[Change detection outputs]
══════════════════════════════

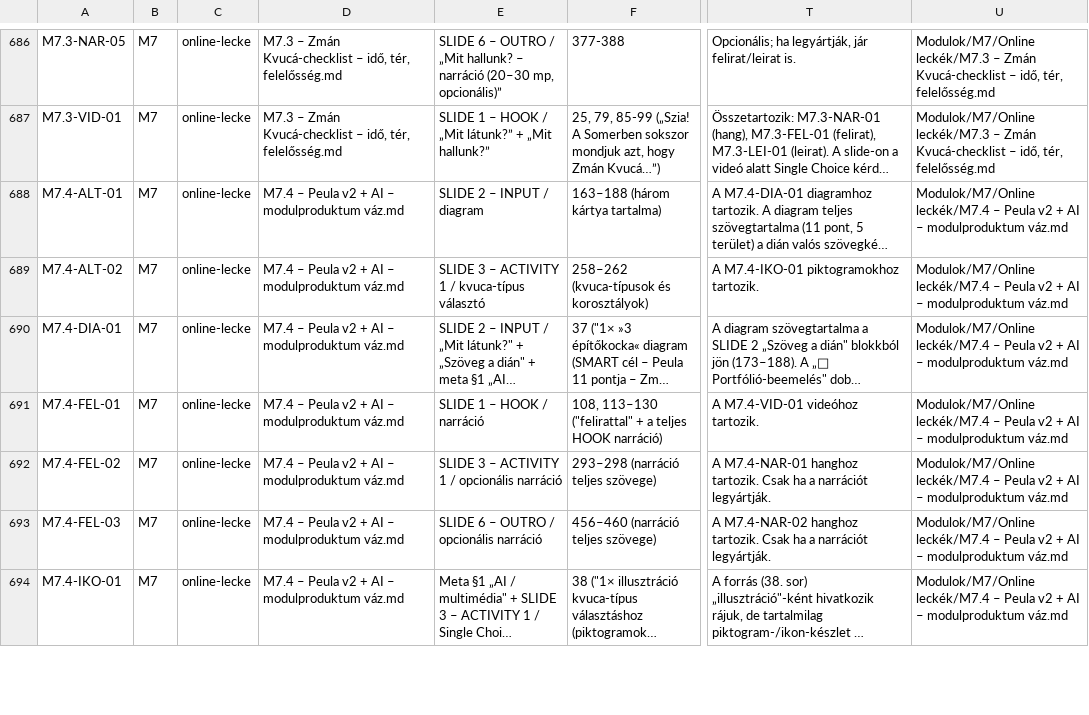
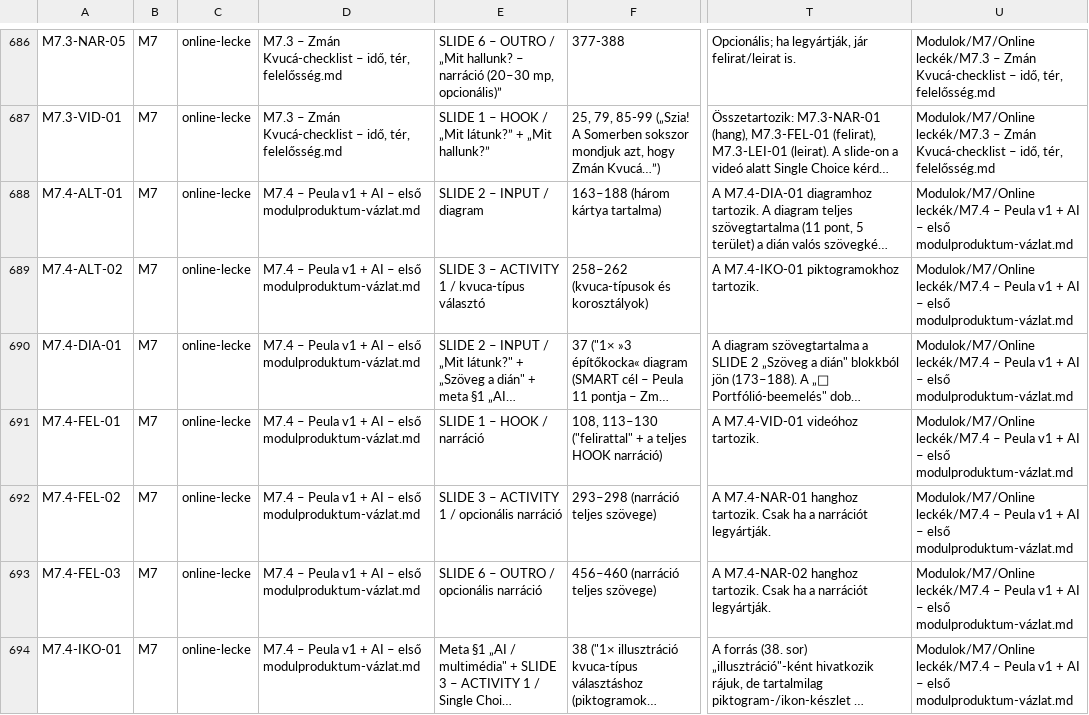
Before and after one commit to hasomerhacairhu/modszertani-kepzes, a CSV file: 02 Tervezet/Média-assetek/assetek.csv, drawn as a sheet; only a part is shown, gaps mark what is left out; long unchanged cells end in …; the diff covers the shown part only; the diff names each change by its address in the sheet, - before the commit and + after, or states it on an @@ line.

```diff
--- a/02 Tervezet/Média-assetek/assetek.csv
+++ b/02 Tervezet/Média-assetek/assetek.csv
-D688:D694: …– Peula v2 + AI – modulproduktum váz.md
+D688:D694: …– Peula v1 + AI – első modulproduktum-vázlat.md
-U688:U694: …– Peula v2 + AI – modulproduktum váz.md
+U688:U694: …– Peula v1 + AI – első modulproduktum-vázlat.md
```
Also changed, not shown: 28 edited cells elsewhere in this file, 34 other files.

══════════════════════════════

Aim of the exercise: Tally every line of the data that holds the word "Tervezet" and write the count alone.

Reply: 3